* EXERCISE AIM
Can you find the lines of the listing that include "body" and copy every one?

::::::::::

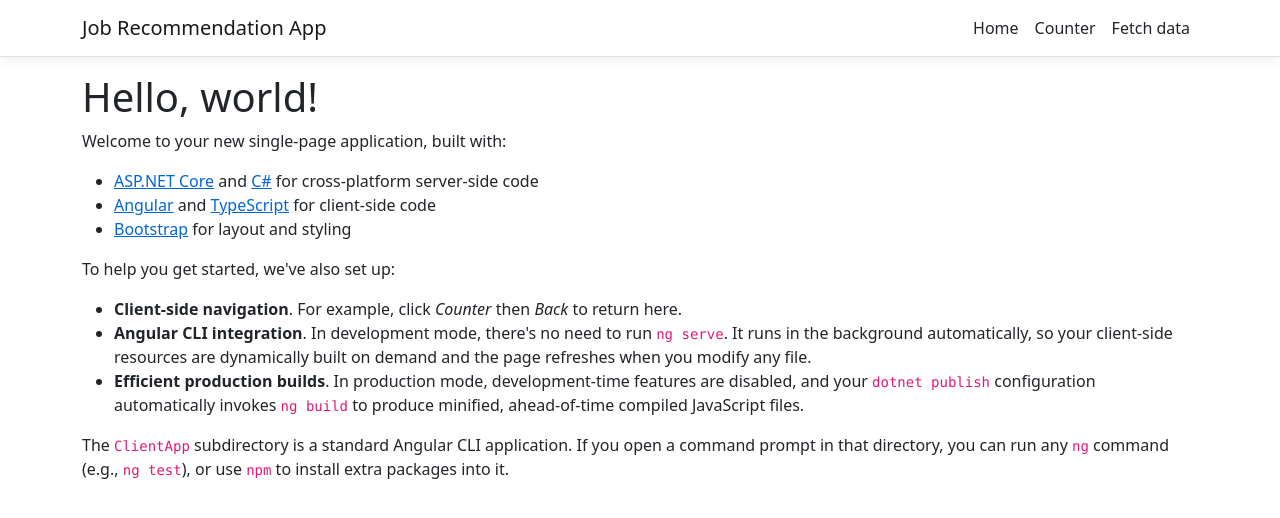
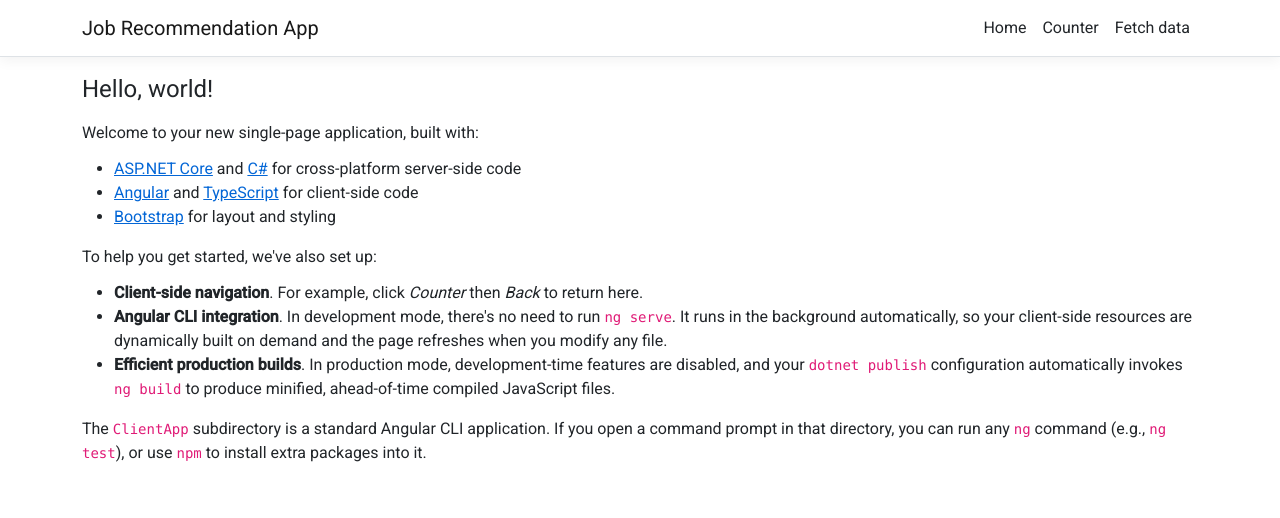
Before and after one commit to bariscanyilmaz/job-recommendation-app, an Angular app in the folder ClientApp/: page / in a window 1280 px wide. Shown: the top 518 px of the page. Built offline with nearby package versions, Linux system fonts and the light colour scheme.

Commit message:
install material

```diff
--- a/ClientApp/angular.json
+++ b/ClientApp/angular.json
@@ -27,6 +27,7 @@
               "src/assets"
             ],
             "styles": [
+              "./node_modules/@angular/material/prebuilt-themes/indigo-pink.css",
               "node_modules/bootstrap/dist/css/bootstrap.min.css",
               "src/styles.css"
             ],
@@ -95,6 +96,7 @@
               "src/assets"
             ],
             "styles": [
+              "./node_modules/@angular/material/prebuilt-themes/indigo-pink.css",
               "src/styles.css"
             ],
             "scripts": []
--- a/ClientApp/src/index.html
+++ b/ClientApp/src/index.html
@@ -7,8 +7,11 @@
 
     <meta name="viewport" content="width=device-width, initial-scale=1" />
     <link rel="icon" type="image/x-icon" href="favicon.ico" />
-  </head>
-  <body>
+      <link rel="preconnect" href="https://fonts.gstatic.com">
+    <link href="https://fonts.googleapis.com/css2?family=Roboto:wght@300;400;500&display=swap" rel="stylesheet">
+    <link href="https://fonts.googleapis.com/icon?family=Material+Icons" rel="stylesheet">
+</head>
+  <body class="mat-typography">
     <app-root>Loading...</app-root>
   </body>
 </html>
--- a/ClientApp/src/styles.css
+++ b/ClientApp/src/styles.css
@@ -14,3 +14,6 @@
   background-color: #1b6ec2;
   border-color: #1861ac;
 }
+
+html, body { height: 100%; }
+body { margin: 0; font-family: Roboto, "Helvetica Neue", sans-serif; }
```
Also changed, not shown: ClientApp/package.json (+5 -2 lines), 1 other file (tests, documents, lock files or other folders).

::::::::::

* TASK ANSWER
-  <body>
+  <body class="mat-typography">
   </body>
+html, body { height: 100%; }
+body { margin: 0; font-family: Roboto, "Helvetica Neue", sans-serif; }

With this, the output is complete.